:: ENTRIES SUPPLIED ::
-------------------------

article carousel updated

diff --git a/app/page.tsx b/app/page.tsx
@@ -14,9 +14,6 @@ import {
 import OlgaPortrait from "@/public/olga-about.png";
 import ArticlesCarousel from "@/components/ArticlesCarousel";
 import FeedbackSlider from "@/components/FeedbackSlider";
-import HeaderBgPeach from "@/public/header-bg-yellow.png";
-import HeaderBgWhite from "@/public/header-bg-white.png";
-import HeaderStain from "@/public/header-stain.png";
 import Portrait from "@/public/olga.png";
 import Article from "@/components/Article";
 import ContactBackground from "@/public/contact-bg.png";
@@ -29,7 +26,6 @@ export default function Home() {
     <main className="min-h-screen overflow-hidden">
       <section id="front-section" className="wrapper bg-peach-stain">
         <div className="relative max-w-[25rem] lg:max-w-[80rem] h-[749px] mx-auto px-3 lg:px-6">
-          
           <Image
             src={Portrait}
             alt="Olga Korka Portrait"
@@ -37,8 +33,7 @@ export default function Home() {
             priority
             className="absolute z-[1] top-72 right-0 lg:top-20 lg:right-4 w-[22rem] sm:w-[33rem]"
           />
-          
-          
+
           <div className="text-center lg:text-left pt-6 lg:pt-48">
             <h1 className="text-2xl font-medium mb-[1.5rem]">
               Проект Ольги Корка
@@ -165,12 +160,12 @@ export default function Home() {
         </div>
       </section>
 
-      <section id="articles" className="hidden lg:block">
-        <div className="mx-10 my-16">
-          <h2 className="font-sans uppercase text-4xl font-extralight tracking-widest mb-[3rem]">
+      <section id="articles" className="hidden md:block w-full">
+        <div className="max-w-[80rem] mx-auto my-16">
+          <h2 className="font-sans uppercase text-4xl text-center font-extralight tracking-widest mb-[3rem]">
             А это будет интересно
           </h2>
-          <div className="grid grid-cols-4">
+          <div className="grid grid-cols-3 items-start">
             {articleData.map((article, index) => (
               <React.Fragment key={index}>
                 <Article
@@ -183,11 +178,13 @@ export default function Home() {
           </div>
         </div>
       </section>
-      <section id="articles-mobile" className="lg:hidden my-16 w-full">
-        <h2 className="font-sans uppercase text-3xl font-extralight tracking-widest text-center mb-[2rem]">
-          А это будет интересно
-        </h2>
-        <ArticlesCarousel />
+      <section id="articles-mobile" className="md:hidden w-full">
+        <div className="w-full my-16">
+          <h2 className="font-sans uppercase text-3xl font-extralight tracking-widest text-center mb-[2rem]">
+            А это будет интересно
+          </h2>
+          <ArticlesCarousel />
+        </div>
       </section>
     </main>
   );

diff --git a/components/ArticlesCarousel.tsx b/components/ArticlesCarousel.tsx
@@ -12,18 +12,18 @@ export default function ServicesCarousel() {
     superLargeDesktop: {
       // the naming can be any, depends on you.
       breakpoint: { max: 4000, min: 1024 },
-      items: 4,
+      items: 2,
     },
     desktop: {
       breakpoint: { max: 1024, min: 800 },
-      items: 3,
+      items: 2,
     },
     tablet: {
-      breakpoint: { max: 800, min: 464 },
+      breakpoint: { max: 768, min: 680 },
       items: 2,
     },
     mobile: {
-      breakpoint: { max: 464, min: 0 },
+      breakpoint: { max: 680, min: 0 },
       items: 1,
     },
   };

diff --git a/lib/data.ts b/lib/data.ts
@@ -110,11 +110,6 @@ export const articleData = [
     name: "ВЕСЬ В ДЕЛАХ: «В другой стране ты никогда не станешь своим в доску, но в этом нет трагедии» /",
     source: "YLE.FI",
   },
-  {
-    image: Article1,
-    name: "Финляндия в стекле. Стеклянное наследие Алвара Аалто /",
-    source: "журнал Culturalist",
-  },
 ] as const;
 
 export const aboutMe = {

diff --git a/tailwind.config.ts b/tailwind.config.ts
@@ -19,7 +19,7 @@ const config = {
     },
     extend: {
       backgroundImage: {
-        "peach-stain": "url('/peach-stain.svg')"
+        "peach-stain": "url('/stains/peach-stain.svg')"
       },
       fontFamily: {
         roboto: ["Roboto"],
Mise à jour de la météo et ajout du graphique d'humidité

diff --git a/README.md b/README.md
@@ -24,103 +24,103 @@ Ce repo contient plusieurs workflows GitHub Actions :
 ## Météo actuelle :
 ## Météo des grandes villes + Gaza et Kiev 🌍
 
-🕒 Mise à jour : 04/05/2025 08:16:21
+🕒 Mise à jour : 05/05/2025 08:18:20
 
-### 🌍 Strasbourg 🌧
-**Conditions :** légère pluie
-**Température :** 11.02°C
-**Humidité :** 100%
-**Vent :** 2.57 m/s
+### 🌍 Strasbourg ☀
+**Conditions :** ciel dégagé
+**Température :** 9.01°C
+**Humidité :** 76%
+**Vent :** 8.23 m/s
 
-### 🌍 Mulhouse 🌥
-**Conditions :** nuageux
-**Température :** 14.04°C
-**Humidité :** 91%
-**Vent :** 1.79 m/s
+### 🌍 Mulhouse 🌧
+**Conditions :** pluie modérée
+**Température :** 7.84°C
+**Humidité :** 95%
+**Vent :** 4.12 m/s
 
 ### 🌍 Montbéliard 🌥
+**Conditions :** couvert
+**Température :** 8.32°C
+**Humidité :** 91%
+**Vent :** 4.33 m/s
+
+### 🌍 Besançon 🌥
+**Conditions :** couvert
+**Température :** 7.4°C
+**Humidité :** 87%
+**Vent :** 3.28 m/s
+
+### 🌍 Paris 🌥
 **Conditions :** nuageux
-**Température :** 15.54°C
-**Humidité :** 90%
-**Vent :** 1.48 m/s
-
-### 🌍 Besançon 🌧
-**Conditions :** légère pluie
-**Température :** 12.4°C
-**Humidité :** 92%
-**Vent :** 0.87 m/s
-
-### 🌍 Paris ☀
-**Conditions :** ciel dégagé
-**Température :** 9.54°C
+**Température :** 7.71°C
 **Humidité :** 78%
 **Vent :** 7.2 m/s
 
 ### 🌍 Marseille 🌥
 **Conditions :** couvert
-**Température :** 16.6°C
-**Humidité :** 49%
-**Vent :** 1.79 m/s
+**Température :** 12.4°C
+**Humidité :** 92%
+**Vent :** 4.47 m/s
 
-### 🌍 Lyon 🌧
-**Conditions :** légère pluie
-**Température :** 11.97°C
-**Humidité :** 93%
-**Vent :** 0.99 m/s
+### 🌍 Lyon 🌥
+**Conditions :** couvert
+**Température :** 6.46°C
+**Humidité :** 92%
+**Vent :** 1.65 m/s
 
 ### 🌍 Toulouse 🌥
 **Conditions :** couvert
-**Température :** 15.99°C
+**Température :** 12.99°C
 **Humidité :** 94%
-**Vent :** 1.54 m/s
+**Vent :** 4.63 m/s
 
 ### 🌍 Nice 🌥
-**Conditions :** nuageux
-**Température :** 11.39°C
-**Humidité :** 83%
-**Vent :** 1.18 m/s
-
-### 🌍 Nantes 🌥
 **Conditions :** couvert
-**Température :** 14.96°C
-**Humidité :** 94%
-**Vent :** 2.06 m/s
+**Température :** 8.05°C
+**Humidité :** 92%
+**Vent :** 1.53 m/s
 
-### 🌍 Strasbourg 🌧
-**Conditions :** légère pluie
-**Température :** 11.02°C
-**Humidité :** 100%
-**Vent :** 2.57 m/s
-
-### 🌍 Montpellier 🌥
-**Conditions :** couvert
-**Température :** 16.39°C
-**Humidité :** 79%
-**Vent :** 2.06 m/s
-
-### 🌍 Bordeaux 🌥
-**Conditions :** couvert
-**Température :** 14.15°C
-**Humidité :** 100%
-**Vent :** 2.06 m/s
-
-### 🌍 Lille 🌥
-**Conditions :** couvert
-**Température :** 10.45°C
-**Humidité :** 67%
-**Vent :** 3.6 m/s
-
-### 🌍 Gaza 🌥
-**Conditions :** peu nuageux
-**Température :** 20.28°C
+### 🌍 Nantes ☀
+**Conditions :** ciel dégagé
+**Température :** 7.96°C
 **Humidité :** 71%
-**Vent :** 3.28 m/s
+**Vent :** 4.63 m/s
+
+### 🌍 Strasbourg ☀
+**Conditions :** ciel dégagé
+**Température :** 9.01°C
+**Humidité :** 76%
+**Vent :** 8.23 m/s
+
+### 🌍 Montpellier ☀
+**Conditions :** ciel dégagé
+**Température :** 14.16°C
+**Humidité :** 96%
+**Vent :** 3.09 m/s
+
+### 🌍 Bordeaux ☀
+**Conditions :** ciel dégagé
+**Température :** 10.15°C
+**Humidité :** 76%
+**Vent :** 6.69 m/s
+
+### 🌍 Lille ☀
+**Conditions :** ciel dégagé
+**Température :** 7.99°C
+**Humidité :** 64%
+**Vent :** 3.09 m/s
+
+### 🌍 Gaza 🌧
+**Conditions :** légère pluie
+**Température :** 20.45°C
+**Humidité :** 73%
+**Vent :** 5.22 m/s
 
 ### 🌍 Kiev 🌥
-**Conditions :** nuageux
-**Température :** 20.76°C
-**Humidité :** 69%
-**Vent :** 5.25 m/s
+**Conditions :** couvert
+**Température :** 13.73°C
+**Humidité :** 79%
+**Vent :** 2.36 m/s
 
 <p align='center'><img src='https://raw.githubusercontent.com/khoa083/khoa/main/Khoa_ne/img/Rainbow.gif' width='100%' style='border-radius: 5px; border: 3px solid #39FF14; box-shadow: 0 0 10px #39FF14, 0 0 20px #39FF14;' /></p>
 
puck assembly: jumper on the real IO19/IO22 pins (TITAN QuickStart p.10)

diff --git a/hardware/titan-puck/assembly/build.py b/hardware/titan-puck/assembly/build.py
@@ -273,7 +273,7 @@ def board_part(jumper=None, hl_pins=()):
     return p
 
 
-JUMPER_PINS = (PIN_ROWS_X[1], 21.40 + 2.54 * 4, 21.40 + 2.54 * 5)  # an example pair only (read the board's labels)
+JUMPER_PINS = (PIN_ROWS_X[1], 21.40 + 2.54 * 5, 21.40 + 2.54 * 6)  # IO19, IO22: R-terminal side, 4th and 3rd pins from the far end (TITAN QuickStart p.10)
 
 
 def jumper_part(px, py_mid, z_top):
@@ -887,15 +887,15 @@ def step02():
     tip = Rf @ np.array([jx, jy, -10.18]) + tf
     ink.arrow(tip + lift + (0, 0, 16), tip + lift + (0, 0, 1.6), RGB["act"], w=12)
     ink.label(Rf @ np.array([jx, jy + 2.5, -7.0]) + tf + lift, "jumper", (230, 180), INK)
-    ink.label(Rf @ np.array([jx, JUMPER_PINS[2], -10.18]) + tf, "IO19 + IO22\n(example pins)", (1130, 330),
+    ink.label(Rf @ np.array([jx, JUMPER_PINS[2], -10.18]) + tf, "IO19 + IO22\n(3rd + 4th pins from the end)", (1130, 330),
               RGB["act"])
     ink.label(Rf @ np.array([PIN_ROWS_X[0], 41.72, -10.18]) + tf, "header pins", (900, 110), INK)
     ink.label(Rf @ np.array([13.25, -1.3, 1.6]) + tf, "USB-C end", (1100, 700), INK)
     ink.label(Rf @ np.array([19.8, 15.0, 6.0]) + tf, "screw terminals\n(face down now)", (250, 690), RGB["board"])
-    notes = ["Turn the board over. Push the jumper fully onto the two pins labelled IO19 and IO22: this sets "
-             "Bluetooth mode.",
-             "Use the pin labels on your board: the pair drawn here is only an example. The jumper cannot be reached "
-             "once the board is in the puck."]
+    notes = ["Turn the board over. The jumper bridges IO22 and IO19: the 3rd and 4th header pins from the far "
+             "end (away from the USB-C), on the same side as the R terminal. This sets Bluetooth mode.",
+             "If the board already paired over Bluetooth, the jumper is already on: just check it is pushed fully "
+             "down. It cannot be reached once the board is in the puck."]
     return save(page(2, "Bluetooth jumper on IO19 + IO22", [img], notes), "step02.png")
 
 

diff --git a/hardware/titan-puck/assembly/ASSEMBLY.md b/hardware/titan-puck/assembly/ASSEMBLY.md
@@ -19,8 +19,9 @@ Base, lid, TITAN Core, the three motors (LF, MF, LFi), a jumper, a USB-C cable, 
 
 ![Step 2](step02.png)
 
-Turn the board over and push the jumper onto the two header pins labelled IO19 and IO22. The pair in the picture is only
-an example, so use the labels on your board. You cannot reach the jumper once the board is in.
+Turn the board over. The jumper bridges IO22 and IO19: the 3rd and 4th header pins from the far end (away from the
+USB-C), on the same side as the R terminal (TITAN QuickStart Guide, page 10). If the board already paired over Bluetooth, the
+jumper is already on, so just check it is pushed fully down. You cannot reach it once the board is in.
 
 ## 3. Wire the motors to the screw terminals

-------------------------

:: PROMPT ::
Which lines of the data above contain "import"? Copy each one.

:: ANSWER BELOW ::
@@ -14,9 +14,6 @@ import {
 import OlgaPortrait from "@/public/olga-about.png";
 import ArticlesCarousel from "@/components/ArticlesCarousel";
 import FeedbackSlider from "@/components/FeedbackSlider";
-import HeaderBgPeach from "@/public/header-bg-yellow.png";
-import HeaderBgWhite from "@/public/header-bg-white.png";
-import HeaderStain from "@/public/header-stain.png";
 import Portrait from "@/public/olga.png";
 import Article from "@/components/Article";
 import ContactBackground from "@/public/contact-bg.png";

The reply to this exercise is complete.